Final Word from Friday, May 14, 2004

The problem with corruption is that there's rarely any evidence. Two people agree in a dark room, pass an envelope, and the deed is done. Sometimes, though, the organization of the deception is so complicated that records must be kept. The Guardian reported that fraud-squad detectives from the British defense ministry seized 386 boxes of "slush fund" files two weeks ago from a warehouse in Hertfordshire. Among the documents, The Guardian said, were the names of every Saudi official alleged to have received benefits from BAE Systems in recent years. The key Saudi official in charge of British arms purchases was cited as receiving ?17m in benefits and cash. So far, no officials from other countries have been implicated.
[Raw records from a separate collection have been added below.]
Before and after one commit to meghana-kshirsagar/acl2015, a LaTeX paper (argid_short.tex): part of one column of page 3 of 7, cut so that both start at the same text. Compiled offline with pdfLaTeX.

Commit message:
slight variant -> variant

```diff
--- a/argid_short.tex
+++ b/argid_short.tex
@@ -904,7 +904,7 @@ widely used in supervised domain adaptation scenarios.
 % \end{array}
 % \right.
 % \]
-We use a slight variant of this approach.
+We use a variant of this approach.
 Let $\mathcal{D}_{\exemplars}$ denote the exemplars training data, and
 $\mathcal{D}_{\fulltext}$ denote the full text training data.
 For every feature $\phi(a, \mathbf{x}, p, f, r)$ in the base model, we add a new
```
BAE said it "rigorously complies with the laws of the U.K. and of the countries in which it operates." Such as the CR. Arabia Gripen fighters UK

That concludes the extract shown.